** Listed entries follows **

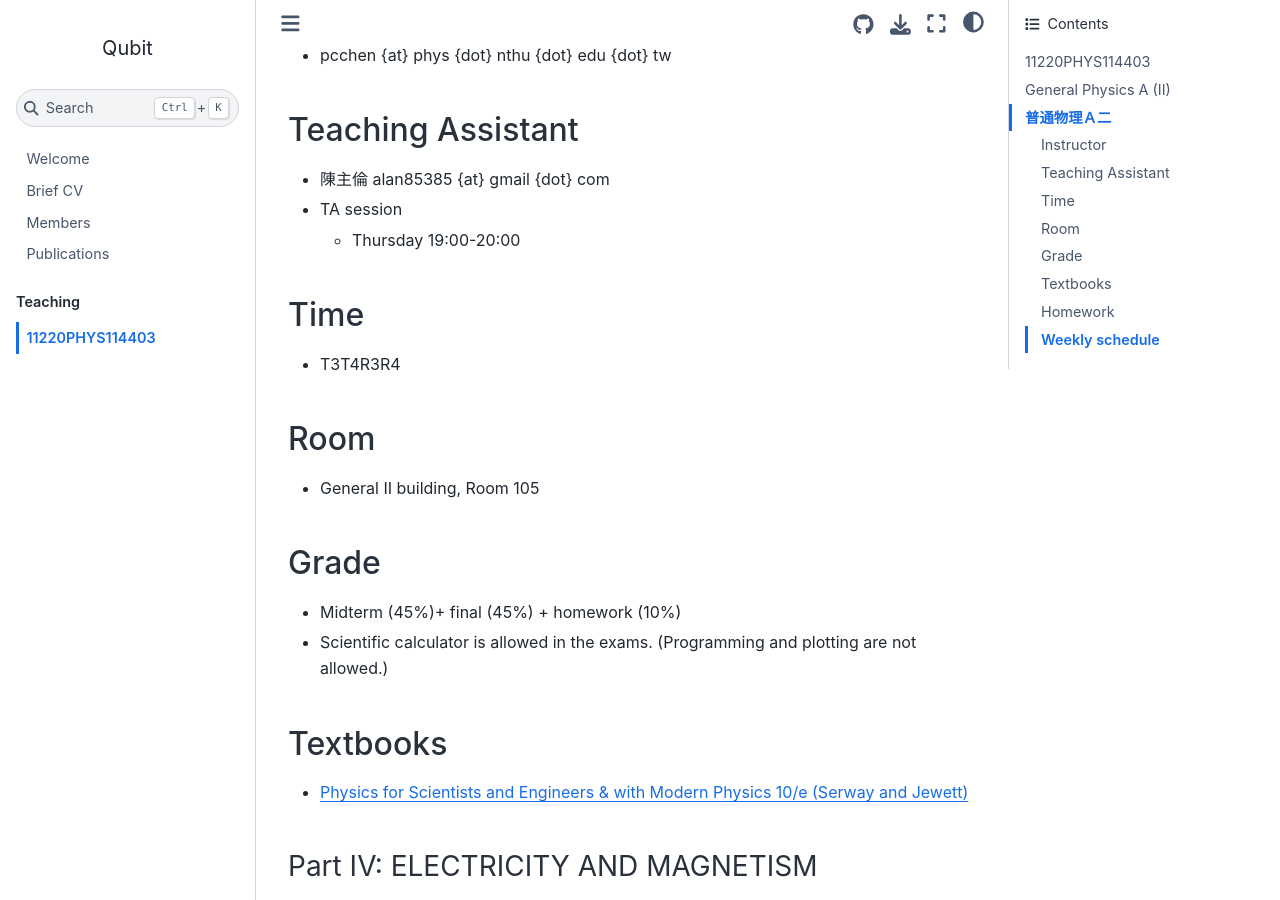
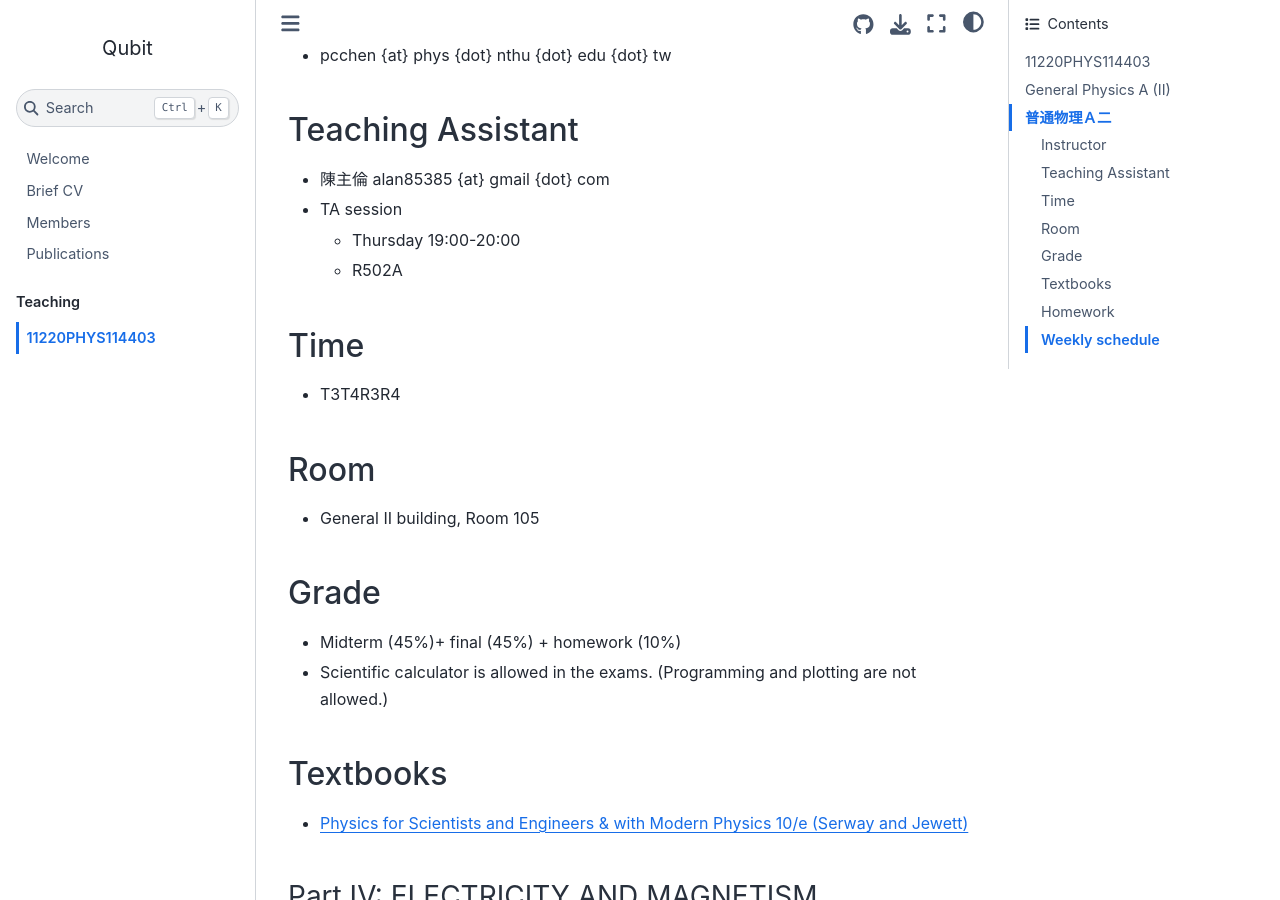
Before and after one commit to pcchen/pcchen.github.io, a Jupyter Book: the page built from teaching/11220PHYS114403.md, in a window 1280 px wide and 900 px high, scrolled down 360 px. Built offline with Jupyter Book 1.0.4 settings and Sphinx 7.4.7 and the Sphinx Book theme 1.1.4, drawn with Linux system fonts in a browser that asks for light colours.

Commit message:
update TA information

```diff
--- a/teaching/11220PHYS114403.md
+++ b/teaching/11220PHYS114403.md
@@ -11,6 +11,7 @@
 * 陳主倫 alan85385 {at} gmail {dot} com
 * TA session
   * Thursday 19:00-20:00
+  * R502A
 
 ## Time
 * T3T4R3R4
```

** End of Listed entries **
** Listed entries follows **

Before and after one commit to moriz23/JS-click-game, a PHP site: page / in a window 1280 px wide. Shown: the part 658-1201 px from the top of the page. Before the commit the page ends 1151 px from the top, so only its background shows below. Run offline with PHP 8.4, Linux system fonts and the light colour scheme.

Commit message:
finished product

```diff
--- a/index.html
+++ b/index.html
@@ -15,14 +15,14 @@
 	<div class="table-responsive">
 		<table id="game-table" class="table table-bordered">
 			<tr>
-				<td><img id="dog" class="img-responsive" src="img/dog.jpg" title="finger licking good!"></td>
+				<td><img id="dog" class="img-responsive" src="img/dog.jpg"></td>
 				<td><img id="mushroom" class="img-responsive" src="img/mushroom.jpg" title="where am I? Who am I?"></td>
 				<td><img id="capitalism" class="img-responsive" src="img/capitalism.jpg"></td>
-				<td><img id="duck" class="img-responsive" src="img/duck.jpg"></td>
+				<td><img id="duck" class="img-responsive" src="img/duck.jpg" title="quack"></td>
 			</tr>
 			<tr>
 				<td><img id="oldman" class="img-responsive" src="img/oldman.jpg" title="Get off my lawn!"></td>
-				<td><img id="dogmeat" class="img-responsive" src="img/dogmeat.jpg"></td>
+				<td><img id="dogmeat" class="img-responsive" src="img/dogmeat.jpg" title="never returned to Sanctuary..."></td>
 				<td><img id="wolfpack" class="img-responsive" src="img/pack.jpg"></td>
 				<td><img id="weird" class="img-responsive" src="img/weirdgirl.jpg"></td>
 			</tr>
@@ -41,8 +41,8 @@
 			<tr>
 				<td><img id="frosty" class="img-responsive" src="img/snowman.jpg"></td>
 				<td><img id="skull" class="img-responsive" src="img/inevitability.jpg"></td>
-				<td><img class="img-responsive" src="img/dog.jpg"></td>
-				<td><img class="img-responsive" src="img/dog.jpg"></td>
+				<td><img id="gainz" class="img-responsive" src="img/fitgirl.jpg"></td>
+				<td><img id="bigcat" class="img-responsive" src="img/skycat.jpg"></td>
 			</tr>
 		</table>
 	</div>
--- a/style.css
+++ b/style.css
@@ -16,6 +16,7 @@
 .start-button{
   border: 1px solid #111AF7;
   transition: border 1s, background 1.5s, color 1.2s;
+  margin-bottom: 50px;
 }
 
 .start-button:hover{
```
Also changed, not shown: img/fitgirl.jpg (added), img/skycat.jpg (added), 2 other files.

** End of Listed entries **
** Listed entries follows **

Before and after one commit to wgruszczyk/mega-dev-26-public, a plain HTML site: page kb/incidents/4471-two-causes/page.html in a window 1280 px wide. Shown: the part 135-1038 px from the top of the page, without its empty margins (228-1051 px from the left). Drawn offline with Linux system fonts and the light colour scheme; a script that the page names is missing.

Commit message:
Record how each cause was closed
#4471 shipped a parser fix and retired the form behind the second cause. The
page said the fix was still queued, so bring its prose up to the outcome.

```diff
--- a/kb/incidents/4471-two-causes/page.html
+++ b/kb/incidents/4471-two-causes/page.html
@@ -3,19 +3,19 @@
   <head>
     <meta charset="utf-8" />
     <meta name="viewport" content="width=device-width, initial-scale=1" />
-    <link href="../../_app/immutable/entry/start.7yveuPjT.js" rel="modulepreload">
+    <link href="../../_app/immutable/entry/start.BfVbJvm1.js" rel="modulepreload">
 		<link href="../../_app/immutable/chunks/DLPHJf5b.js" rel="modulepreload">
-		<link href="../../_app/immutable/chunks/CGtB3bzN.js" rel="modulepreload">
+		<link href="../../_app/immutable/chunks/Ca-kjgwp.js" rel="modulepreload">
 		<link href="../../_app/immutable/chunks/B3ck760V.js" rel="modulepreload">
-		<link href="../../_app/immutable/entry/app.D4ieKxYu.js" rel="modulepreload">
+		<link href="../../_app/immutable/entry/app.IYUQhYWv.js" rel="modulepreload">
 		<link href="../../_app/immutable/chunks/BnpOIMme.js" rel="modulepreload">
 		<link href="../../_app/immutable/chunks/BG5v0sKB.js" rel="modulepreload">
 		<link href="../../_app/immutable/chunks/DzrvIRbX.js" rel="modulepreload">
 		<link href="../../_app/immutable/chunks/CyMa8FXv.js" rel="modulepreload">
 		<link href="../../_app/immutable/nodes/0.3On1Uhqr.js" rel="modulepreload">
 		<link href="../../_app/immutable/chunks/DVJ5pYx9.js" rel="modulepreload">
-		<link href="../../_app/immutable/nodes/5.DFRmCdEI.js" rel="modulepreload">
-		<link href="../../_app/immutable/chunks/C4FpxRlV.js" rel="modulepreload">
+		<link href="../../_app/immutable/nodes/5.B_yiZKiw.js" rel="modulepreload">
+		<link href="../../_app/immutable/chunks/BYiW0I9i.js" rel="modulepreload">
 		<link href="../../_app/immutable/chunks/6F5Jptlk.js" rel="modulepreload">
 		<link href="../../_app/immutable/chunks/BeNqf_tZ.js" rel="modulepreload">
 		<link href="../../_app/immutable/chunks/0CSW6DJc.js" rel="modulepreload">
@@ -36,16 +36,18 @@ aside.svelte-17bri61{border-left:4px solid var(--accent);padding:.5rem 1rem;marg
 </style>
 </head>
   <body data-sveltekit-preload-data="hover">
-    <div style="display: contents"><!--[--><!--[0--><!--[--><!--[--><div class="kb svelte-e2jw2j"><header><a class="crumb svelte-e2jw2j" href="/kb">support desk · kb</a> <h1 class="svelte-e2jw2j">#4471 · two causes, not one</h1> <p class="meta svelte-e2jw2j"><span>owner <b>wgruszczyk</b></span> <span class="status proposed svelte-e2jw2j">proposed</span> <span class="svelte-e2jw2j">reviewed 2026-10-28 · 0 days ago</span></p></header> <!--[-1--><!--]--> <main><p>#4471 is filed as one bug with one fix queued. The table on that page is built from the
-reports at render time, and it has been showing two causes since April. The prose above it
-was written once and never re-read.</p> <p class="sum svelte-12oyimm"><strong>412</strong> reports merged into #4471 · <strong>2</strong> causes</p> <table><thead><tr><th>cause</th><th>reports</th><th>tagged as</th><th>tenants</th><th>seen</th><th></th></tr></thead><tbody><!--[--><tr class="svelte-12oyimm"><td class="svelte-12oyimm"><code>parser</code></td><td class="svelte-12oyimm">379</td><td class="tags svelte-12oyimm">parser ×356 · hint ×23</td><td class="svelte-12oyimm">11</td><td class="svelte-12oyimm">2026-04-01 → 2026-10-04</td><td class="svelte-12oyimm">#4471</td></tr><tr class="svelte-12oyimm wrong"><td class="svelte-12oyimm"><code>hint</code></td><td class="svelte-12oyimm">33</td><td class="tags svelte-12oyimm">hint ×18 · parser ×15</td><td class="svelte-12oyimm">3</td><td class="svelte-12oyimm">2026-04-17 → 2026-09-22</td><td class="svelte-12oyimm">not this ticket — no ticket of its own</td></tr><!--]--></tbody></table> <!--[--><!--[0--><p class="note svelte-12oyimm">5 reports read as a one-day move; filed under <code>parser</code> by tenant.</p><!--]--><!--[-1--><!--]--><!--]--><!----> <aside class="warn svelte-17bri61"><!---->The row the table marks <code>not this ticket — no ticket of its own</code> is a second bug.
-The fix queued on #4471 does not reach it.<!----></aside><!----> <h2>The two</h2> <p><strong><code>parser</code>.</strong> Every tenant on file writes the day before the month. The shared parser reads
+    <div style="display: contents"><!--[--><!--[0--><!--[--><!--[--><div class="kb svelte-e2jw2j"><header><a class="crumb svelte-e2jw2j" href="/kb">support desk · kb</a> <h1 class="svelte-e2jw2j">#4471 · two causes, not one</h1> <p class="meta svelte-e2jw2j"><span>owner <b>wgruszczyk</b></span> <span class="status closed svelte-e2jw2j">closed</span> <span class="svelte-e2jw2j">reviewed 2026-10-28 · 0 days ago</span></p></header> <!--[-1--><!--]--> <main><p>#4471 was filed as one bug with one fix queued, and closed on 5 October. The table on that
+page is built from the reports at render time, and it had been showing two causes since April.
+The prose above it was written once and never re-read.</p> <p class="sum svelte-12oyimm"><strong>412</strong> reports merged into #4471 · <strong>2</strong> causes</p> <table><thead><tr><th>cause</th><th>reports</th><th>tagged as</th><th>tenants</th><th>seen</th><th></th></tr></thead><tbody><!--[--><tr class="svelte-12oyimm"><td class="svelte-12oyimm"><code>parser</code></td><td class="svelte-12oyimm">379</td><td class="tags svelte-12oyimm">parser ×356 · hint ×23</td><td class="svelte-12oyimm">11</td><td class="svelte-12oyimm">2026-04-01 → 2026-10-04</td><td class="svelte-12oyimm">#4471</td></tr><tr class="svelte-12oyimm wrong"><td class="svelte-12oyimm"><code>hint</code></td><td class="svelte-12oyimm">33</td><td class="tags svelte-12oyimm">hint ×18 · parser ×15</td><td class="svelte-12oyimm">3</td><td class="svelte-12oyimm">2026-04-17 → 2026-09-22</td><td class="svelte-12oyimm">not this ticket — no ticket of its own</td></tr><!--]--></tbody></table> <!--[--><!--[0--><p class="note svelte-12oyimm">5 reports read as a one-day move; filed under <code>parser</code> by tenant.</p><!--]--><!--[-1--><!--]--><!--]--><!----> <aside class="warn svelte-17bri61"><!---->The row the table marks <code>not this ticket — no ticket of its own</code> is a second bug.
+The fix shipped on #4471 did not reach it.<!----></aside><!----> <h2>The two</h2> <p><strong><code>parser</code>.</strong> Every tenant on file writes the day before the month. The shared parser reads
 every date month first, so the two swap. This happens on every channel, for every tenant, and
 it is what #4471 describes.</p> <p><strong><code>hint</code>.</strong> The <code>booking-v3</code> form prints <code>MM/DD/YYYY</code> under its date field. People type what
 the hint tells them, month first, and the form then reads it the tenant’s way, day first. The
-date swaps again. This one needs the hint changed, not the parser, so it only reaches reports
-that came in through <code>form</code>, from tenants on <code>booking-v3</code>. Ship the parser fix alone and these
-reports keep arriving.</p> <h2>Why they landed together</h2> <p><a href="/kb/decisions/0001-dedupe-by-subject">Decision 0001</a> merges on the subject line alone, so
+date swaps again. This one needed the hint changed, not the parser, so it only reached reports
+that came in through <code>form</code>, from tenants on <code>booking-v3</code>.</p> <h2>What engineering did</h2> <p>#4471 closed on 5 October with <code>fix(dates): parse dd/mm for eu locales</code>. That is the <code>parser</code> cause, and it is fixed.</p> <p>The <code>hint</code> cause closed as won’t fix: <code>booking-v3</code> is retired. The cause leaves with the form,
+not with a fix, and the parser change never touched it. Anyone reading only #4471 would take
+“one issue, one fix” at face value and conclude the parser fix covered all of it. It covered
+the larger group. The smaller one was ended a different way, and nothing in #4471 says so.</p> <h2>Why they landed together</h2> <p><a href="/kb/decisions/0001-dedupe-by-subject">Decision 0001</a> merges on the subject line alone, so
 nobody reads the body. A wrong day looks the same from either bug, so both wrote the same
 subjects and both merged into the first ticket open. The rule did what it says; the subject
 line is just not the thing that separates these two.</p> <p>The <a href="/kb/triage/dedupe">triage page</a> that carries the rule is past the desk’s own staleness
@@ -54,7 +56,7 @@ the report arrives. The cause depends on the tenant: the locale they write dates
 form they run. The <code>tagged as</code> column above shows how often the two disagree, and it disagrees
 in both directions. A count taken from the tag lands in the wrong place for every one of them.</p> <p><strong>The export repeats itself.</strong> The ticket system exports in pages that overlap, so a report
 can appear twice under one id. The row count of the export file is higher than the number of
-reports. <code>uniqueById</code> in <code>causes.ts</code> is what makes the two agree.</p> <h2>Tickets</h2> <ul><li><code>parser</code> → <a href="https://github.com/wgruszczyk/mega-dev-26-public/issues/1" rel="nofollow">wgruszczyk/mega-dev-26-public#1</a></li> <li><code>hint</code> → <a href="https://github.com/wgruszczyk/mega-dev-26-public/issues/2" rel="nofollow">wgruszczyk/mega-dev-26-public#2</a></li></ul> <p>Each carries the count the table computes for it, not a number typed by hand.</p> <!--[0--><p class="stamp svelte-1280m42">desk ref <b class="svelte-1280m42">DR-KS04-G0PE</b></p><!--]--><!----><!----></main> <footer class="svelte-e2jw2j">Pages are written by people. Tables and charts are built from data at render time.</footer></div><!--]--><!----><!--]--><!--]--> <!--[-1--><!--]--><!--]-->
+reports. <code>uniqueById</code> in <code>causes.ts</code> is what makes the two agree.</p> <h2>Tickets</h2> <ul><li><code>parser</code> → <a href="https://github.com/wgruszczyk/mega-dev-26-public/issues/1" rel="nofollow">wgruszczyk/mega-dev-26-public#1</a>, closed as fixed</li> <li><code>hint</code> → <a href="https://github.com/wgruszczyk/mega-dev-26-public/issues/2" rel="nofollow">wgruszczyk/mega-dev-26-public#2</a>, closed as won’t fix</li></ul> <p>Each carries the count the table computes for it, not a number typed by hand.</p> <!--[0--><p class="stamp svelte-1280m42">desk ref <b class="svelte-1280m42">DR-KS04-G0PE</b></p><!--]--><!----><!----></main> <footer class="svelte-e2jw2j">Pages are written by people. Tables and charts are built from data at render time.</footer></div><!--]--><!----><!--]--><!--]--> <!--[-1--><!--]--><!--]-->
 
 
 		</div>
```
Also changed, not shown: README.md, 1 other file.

** End of Listed entries **

Exercise requirements:
Begin with the line that has "Before and after one commit to pcchen/pcchen.github.io, a" in the listing above and end after the line that has "update TA information"; output those lines exactly.

Task answer:
Before and after one commit to pcchen/pcchen.github.io, a Jupyter Book: the page built from teaching/11220PHYS114403.md, in a window 1280 px wide and 900 px high, scrolled down 360 px. Built offline with Jupyter Book 1.0.4 settings and Sphinx 7.4.7 and the Sphinx Book theme 1.1.4, drawn with Linux system fonts in a browser that asks for light colours.

Commit message:
update TA information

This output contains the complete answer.